Do Your Food Labels Need to be Updated?

Hodgson Russ Food and Beverage Alert

Imagine sitting down at your dinner table, ready to dig into the delicious meal you’ve worked tirelessly to prepare, only to find out that (after you’ve tasted the first bite) you’ve used an ingredient that has caused your throat to contract, your skin to break out, or worse, anaphylactic shock.

But I checked the label!

Well, up until recently, only eight of the food supply’s largest allergens were required to be disclosed on a food item’s label.  Milk, tree nuts, eggs, peanuts, shellfish, soybeans, wheat, and fish were, and remain, the eight most common food allergens that can cause problems (think stomach) in sensitive individuals.

For years, the Food & Drug Administration (FDA) has monitored the food supply to determine what, if any, substances pose a significant health risk.  The Food Allergen Labeling and Consumer Protection Act has been in place for decades and has empowered the FDA to inform consumers about the presence of major allergens in food.  But, under this Act, only the foregoing eight allergens were listed as “major” until 2020.

Recently, the FDA expanded its supervision and control of food allergens and issued draft guidance for the food industry to encourage manufacturers to voluntarily declare additional allergens in their ingredient list.  It is likely that these “encouraging” disclosures will become a requirement in the coming years.  The FDA also took another important step in late 2020 by establishing final gluten-free compliance requirements for fermented and hydrolyzed foods (pickles, soy sauces, and cheese) so that consumers can be confident that the food item they are buying is actually gluten free.

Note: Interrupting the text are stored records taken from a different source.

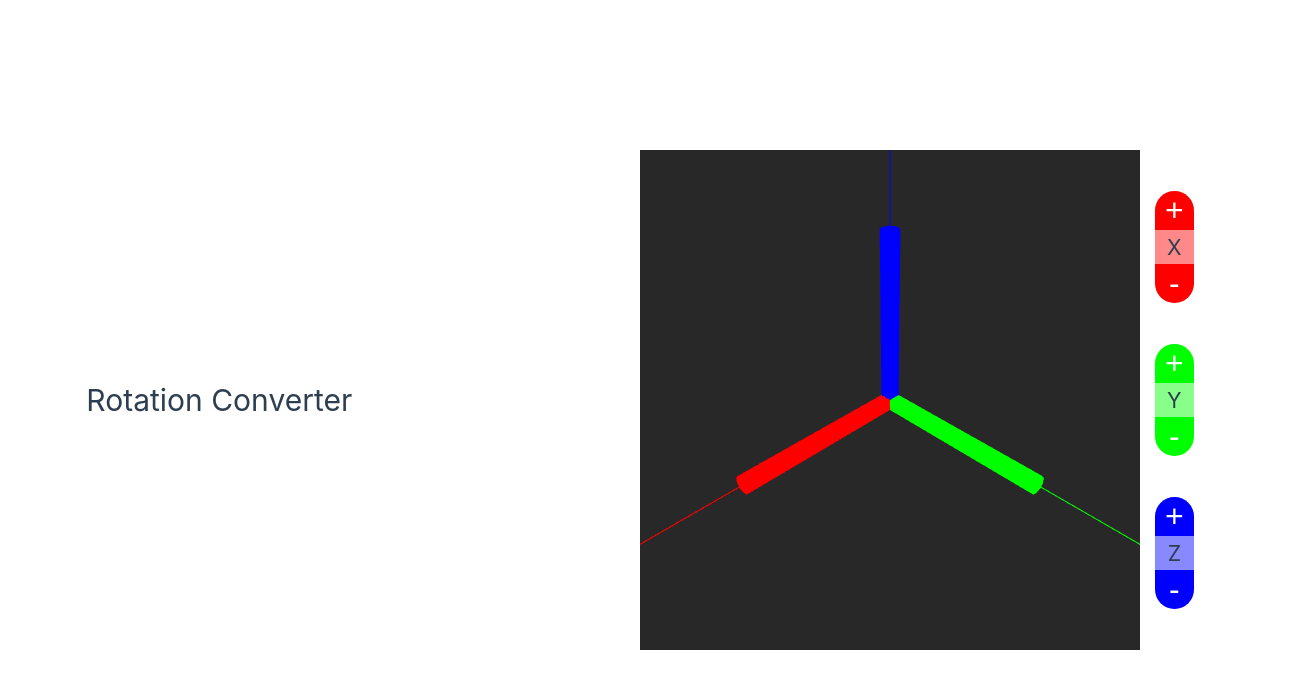
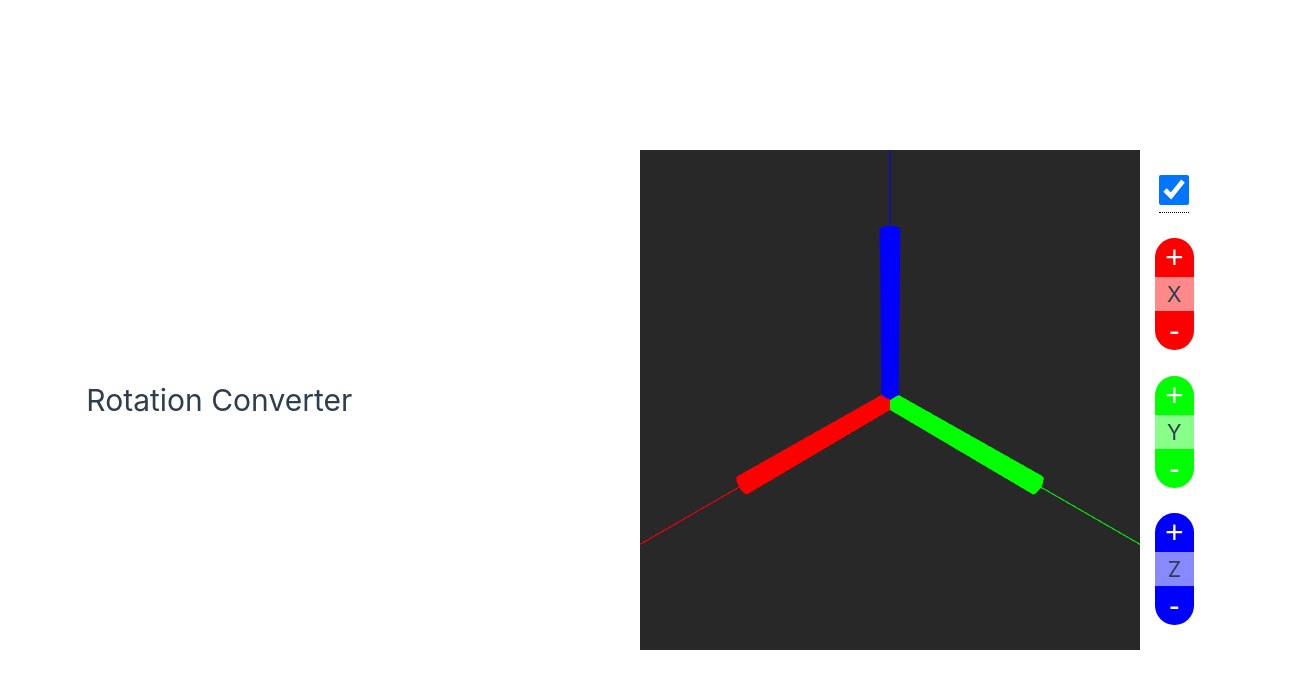
Before and after one commit to Divelix/rotation_converter, a Vue app: page / in a window 1280 px wide. Shown: the top 688 px of the page, 1309 px wide, since content can reach past the window. Built offline with nearby package versions, Linux system fonts and the light colour scheme.

Commit message:
feat: isLocal checkbox with tooltip

```diff
--- a/src/App.vue
+++ b/src/App.vue
@@ -1,9 +1,10 @@
 <script setup lang="ts">
 import VisView from './components/VisView.vue';
 import VisControls from './components/VisControls.vue'
-import { provide, ref } from 'vue';
+import { provide, ref, shallowRef } from 'vue';
 
 provide("axisCounters", ref([0, 0, 0]))
+provide("isLocal", shallowRef(true))
 </script>
 
 <template>
--- a/src/assets/main.css
+++ b/src/assets/main.css
@@ -13,6 +13,33 @@ a,
   color: hsla(160, 100%, 37%, 1);
   transition: 0.4s;
   padding: 3px;
+}
+
+.tooltip {
+  position: relative;
+  display: inline-block;
+  border-bottom: 1px dotted black;
+  /* If you want dots under the hoverable text */
+}
+
+/* Tooltip text */
+.tooltip .tooltiptext {
+  visibility: hidden;
+  width: 120px;
+  background-color: black;
+  color: #fff;
+  text-align: center;
+  padding: 5px 0;
+  border-radius: 6px;
+
+  /* Position the tooltip text - see examples below! */
+  position: absolute;
+  z-index: 1;
+}
+
+/* Show the tooltip text when you mouse over the tooltip container */
+.tooltip:hover .tooltiptext {
+  visibility: visible;
 }
 
 @media (hover: hover) {
--- a/src/components/VisControls.vue
+++ b/src/components/VisControls.vue
@@ -1,10 +1,18 @@
 <script setup lang="ts">
+import { inject } from 'vue';
 import CoordControl from './CoordControl.vue';
 
+const isLocal = inject("isLocal")!
 </script>
 
 <template>
     <div class="vis_controls">
+        <div class="tooltip">
+            <input type="checkbox" v-model="isLocal">
+            <span class="tooltiptext">
+                local/global rotation
+            </span>
+        </div>
         <CoordControl axis="x" />
         <CoordControl axis="y" />
         <CoordControl axis="z" />
@@ -17,5 +25,11 @@ import CoordControl from './CoordControl.vue';
     display: flex;
     flex-direction: column;
     justify-content: space-evenly;
+    align-items: center;
+}
+
+.vis_controls input[type="checkbox"] {
+    width: 30px;
+    height: 30px;
 }
 </style>
--- a/src/components/VisView.vue
+++ b/src/components/VisView.vue
@@ -1,20 +1,6 @@
 <template>
   <canvas ref="experience"></canvas>
   <!-- <br>
-  <input type="checkbox" v-model="isLocal"> <label>local</label>
-  <br>
-  <button class="sign" @click="minusX">-</button>
-  <span class="x">X</span>
-  <button class="sign" @click="plusX">+</button>
-  <br>
-  <button class="sign" @click="minusY">-</button>
-  <span class="y">Y</span>
-  <button class="sign" @click="plusY">+</button>
-  <br>
-  <button class="sign" @click="minusZ">-</button>
-  <span class="z">Z</span>
-  <button class="sign" @click="plusZ">+</button>
-  <br>
   <p>{{ rotMat[0] }} {{ rotMat[1] }} {{ rotMat[2] }}</p>
   <p>{{ rotMat[4] }} {{ rotMat[5] }} {{ rotMat[6] }}</p>
   <p>{{ rotMat[8] }} {{ rotMat[9] }} {{ rotMat[10] }}</p> -->
@@ -23,31 +9,13 @@
 
 <script setup lang="ts">
 import { BufferGeometry, CylinderGeometry, Group, Line, LineBasicMaterial, Matrix4, Mesh, MeshBasicMaterial, PerspectiveCamera, Scene, Vector3, WebGLRenderer } from 'three'
-import { onMounted, ref, shallowRef, inject, watch, type Ref } from 'vue'
+import { onMounted, ref, shallowRef, inject, watch, type Ref, type ShallowRef } from 'vue'
 import { OrbitControls } from 'three/examples/jsm/Addons.js';
 
-const axisCounters: Ref<number[]> = inject("axisCounters")!
-
-watch(axisCounters, (newCounterValues) => {
-  if (newCounterValues[0] > 0) {
-    plusX()
-  } else if (newCounterValues[0] < 0) {
-    minusX()
-  }
-  if (newCounterValues[1] > 0) {
-    plusY()
-  } else if (newCounterValues[1] < 0) {
-    minusY()
-  }
-  if (newCounterValues[2] > 0) {
-    plusZ()
-  } else if (newCounterValues[2] < 0) {
-    minusZ()
-  }
-}, { deep: true })
 
 // Reactive stuff
-const isLocal = shallowRef(true)
+const isLocal: ShallowRef<Boolean> = inject("isLocal")!
+const axisCounters: Ref<number[]> = inject("axisCounters")!
 const rotMat = ref<string[]>(new Matrix4().identity().elements.map(e => e.toFixed(2)))
 const experience = ref<HTMLCanvasElement | null>(null)
 
@@ -66,6 +34,25 @@ const SNAP_SIZE = Math.PI / 6
 let controls: OrbitControls
 let renderer: WebGLRenderer
 let currAxis: BtnAxes = BtnAxes.X
+
+// Watchers
+watch(axisCounters, (newCounterValues) => {
+  if (newCounterValues[0] > 0) {
+    plusX()
+  } else if (newCounterValues[0] < 0) {
+    minusX()
+  }
+  if (newCounterValues[1] > 0) {
+    plusY()
+  } else if (newCounterValues[1] < 0) {
+    minusY()
+  }
+  if (newCounterValues[2] > 0) {
+    plusZ()
+  } else if (newCounterValues[2] < 0) {
+    minusZ()
+  }
+}, { deep: true })
 
 // Methods
 function snapRotate(axis: BtnAxes, rads: number) {
@@ -106,6 +93,7 @@ const minusY = () => snapRotate(BtnAxes.Y, -SNAP_SIZE)
 const plusY = () => snapRotate(BtnAxes.Y, SNAP_SIZE)
 const minusZ = () => snapRotate(BtnAxes.Z, -SNAP_SIZE)
 const plusZ = () => snapRotate(BtnAxes.Z, SNAP_SIZE)
+
 
 function resetRotation() {
   rotFrame.setRotationFromMatrix(new Matrix4().identity())
```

The FDA’s increased scrutiny is a direct result of the large number of Class I food recalls seen across the nation.  Approximately one third of foods reported to the FDA through its Reportable Food Registry as “serious health risks” involved undeclared food allergens.  Since March 2020, the FDA has issued “warning letters” to eight registered food facilities that resulted in Class I recalls. The food facilities are then required by statute to implement food safety preventative controls that reduce or eliminate the hazard of undeclared allergens before food is distributed.  For example, Whole Foods Market has recalled more than 30 food products over the last year because the presence of major food allergens was not indicated on food product labels.  Non-compliance can result in revocation of a food distributor’s or manufacturer’s FDA license, as well as potential fines under Federal law.

For now, the question to ask is – do my labels need to be updated?  If you need assistance in mitigating against food label exposure, please reach out to James Zawodzinski (716.848.1595), Reetuparna Dutta (716.848.1626), Andrew Freedman (716.848.1332) or any member of the Hodgson Russ Food & Beverage practice. 

Jump to Page

Necessary Cookies

Necessary cookies enable core functionality such as security, network management, and accessibility. You may disable these by changing your browser settings, but this may affect how the website functions.

Analytical Cookies

Analytical cookies help us improve our website by collecting and reporting information on its usage. We access and process information from these cookies at an aggregate level.